(Items from a dataset)

<<<<

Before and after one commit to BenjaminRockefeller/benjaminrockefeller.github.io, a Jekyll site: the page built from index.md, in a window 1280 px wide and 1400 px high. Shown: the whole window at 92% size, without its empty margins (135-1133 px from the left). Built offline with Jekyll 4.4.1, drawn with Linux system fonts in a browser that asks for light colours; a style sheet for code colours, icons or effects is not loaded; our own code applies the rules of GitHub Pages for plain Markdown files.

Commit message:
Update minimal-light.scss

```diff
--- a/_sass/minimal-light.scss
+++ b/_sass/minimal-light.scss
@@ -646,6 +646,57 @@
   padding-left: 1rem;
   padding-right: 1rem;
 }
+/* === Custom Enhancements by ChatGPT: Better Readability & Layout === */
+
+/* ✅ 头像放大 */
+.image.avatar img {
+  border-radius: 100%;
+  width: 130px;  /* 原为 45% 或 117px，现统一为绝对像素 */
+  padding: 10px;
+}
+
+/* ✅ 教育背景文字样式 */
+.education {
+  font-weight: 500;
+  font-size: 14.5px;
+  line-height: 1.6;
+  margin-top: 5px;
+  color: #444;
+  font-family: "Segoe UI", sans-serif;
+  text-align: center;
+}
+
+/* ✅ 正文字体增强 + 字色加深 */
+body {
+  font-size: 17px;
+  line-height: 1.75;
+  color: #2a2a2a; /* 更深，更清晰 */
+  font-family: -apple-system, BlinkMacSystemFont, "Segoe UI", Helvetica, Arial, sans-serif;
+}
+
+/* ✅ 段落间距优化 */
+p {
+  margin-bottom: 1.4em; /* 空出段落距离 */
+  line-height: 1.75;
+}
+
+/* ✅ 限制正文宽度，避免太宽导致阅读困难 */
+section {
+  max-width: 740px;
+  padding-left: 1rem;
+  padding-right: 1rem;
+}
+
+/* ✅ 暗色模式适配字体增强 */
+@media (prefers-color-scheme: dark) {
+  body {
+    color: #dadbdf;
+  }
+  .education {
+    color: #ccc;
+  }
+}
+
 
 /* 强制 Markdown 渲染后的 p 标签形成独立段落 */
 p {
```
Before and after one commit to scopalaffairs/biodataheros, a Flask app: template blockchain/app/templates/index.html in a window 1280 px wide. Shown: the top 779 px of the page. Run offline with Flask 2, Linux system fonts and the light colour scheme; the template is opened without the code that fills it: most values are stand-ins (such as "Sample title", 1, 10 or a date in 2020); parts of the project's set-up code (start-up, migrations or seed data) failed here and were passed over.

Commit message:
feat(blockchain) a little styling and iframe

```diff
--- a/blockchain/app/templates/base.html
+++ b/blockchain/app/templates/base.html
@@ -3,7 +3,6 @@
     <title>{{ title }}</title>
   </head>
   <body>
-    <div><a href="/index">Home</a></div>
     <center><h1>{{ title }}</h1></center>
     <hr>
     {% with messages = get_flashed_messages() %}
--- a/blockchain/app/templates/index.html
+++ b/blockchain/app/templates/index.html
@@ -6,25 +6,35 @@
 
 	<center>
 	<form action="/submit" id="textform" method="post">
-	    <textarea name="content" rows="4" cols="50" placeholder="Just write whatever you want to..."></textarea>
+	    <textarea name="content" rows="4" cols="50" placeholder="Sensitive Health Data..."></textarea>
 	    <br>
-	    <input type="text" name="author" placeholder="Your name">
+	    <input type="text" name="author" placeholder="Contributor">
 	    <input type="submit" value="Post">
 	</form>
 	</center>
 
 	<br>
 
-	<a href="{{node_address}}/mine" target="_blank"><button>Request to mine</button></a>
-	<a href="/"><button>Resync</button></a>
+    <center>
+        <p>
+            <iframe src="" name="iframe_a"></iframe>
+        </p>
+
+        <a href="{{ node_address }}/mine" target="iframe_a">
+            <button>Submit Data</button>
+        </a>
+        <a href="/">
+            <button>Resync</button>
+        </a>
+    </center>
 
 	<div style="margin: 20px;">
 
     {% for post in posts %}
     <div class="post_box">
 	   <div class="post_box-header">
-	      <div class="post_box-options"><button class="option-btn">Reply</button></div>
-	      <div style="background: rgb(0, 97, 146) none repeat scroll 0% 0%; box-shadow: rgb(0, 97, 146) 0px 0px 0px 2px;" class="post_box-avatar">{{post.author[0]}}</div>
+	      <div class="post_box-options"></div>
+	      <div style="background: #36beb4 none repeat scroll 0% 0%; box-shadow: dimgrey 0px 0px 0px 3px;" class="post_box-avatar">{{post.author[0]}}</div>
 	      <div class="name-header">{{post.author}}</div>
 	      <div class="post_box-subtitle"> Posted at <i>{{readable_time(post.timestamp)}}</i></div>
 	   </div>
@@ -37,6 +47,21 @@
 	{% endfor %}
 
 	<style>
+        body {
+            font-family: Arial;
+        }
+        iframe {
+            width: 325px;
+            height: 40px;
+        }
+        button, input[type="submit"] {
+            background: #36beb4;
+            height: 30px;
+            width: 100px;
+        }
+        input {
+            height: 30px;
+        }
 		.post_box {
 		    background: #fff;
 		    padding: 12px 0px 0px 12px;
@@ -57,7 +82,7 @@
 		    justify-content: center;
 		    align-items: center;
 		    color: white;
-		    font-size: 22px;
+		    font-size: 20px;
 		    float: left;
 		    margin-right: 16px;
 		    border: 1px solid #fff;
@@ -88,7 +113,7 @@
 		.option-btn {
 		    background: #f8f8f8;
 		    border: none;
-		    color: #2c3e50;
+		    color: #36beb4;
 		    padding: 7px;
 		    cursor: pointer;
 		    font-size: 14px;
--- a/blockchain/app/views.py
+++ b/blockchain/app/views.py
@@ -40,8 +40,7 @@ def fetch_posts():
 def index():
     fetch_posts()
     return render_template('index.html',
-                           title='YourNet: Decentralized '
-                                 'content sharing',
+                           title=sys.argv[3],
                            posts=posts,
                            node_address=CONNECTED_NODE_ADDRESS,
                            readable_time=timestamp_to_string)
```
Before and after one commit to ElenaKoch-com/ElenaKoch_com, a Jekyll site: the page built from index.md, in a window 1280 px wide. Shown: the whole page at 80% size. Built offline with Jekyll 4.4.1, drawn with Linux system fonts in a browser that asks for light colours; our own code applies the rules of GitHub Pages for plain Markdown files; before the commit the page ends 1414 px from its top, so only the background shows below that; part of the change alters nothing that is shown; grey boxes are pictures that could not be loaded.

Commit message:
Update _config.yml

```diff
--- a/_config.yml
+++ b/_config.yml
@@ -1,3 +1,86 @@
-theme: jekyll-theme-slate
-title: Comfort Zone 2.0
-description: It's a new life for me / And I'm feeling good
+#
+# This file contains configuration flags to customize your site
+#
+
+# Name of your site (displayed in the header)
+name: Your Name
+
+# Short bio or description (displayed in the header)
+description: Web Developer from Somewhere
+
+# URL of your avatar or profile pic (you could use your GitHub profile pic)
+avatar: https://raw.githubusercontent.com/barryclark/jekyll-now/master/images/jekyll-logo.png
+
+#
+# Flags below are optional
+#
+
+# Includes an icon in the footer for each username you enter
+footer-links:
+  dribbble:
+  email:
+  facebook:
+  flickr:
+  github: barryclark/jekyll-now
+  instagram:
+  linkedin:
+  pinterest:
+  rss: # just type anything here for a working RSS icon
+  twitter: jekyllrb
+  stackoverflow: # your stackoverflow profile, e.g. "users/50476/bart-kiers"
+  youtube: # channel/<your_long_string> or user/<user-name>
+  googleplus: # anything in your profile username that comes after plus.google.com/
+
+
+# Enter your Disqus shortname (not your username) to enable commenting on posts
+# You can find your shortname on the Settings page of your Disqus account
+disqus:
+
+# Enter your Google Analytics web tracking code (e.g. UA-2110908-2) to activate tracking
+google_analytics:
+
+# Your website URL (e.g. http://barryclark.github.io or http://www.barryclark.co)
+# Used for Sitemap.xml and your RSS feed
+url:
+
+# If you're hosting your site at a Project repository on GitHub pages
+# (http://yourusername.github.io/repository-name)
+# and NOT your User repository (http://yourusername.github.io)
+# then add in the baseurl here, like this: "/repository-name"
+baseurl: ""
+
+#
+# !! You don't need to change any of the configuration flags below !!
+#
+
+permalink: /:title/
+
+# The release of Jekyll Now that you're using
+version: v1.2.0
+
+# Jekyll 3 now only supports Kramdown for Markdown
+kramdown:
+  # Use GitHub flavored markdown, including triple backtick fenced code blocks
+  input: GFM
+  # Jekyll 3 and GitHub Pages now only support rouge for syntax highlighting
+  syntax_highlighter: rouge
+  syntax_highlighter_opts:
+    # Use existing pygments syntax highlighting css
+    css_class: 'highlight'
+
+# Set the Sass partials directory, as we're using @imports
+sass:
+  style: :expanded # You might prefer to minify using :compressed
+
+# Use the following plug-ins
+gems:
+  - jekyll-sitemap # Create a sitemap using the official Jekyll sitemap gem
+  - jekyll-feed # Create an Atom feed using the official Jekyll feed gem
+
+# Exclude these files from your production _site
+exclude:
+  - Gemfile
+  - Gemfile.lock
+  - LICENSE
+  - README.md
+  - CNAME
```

>>>>

## [Work required]
Among the records above, find the lines that contain "using" and copy every one.

## [Answer to the problem]
+# The release of Jekyll Now that you're using
+# Set the Sass partials directory, as we're using @imports
+  style: :expanded # You might prefer to minify using :compressed
+  - jekyll-sitemap # Create a sitemap using the official Jekyll sitemap gem
+  - jekyll-feed # Create an Atom feed using the official Jekyll feed gem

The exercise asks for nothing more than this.